Q&A With Dr. Paul Gast
By Elaine Porterfield
Dr. Paul Gast, MD, shares why he enjoys working in urgent care.
Why did you choose to work in urgent care?
It was not what I thought I was going to do back in medical school. I did a residency in primary care, but then started doing this work in 2001. I felt like it was a good fit for me. We care for patients who are acutely ill, and we need to consider many possible problems. But we have quite a few resources available to understand fully what is happening to them. It's also interesting because you catch people in crisis, and it's a privilege to help people during those times.
I'm a little confused about when I should go to urgent care and when to go to the emergency room. What's the difference between them?
Urgent care facilities generally have many of the same capabilities as emergency rooms, and are usually the best place to go for non-life-threatening conditions. In some of the Group Health Medical Centers urgent care departments, like Bellevue or Capitol Hill in Seattle, there are even observation beds for patients to spend the night when it's appropriate.
What if I'm having symptoms that seem very serious — like chest pains?
With some symptoms — such as chest pain, uncontrolled bleeding, breathing problems, or feeling like you're going to pass out — the decision of where to go is more complicated. Then it's a good idea to call the Consulting Nurse Service. They're specifically trained to help you decide next steps. The best place to go is determined both by the symptoms you're having, and the capabilities of the facility where you would be heading.
Give me a sense of the kind of cases you'll see on a typical day.
We see everyone who walks through our door, so no day is really typical. That said, most of my day is spent taking care of patients with chest and abdominal symptoms, and patients with concerns about a stroke or who are feeling lightheaded. We see minor emergencies, and minor medical traumas. There is almost always someone waiting to be seen, and I'm usually caring for several patients simultaneously. It's pretty intense sometimes.
How do you feel at the end of a shift?
Usually pretty satisfied. I've been able to help patients understand why they are having problems and what to do about them. It's highly rewarding.
I imagine you see a lot of kids in urgent care. What are some of the common problems that turn up?
Common problems are fevers, respiratory and gastrointestinal infections, cuts, and rashes. Many of these problems can be handled by the child's primary care provider. If it is possible, a visit to your own doctor is often quick and effective, plus builds rapport with your doctor.
So what are your busiest times?
Afternoons and evenings, and weekends.
Why do you do this work?

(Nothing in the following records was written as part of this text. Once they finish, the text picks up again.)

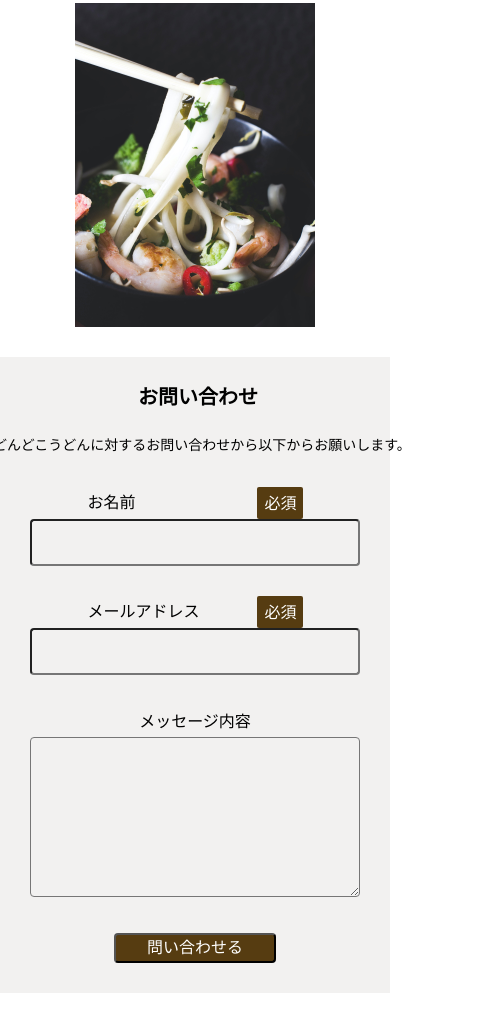
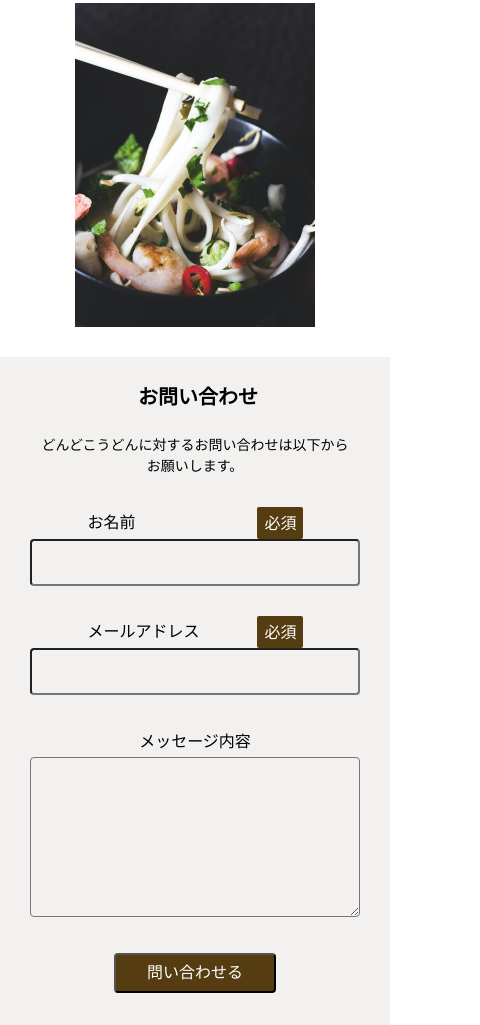
Before and after one commit to ren12123/coding-practice-01, a plain HTML site: page index.html in a window 390 px wide. Shown: the part 1309-2334 px from the top of the page, 480 px wide, since content can reach past the window. Before the commit the page ends 2302 px from the top, so only its background shows below. Drawn offline with Linux system fonts and the light colour scheme; a web font is replaced by a local one.

Commit message:
from基板完成

```diff
--- a/assets/css/style.css
+++ b/assets/css/style.css
@@ -126,7 +126,8 @@ section.hero {
 }
 
 .contact_content {
-    width: 570px;
+    max-width: 570px;
+    width: 100%;
     text-align: center;
 }
 
@@ -242,6 +243,8 @@ section.hero {
     color: #FFFFFF;
     padding-inline: clamp(30px,7.92vw,112px);
     border-radius: 4px;
+    margin-bottom: 2px;
+    padding-block: 5px;
 }
 
 @media (max-width: 768px) {
@@ -272,4 +275,8 @@ section.hero {
         align-items: center;
         flex-direction: column;
     }
+
+    .second-tell {
+        margin-inline: 40px;
+    }
 }
--- a/index.html
+++ b/index.html
@@ -44,7 +44,7 @@
             <div class="contact_content">
                 <div class="main-contact">
                     <h2 class="main-tell">お問い合わせ</h2>
-                    <p class="second-tell">どんどこうどんに対するお問い合わせから以下からお願いします。</p>
+                    <p class="second-tell">どんどこうどんに対するお問い合わせは以下からお願いします。</p>
                 </div>
 
                 <div class="form">
```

I love the variety! I love being able to focus on one thing and follow a problem to its resolution.
So where are the TV shows about urgent care? They're always about emergency rooms.
(Laughing.) It's true. But there's good material here too.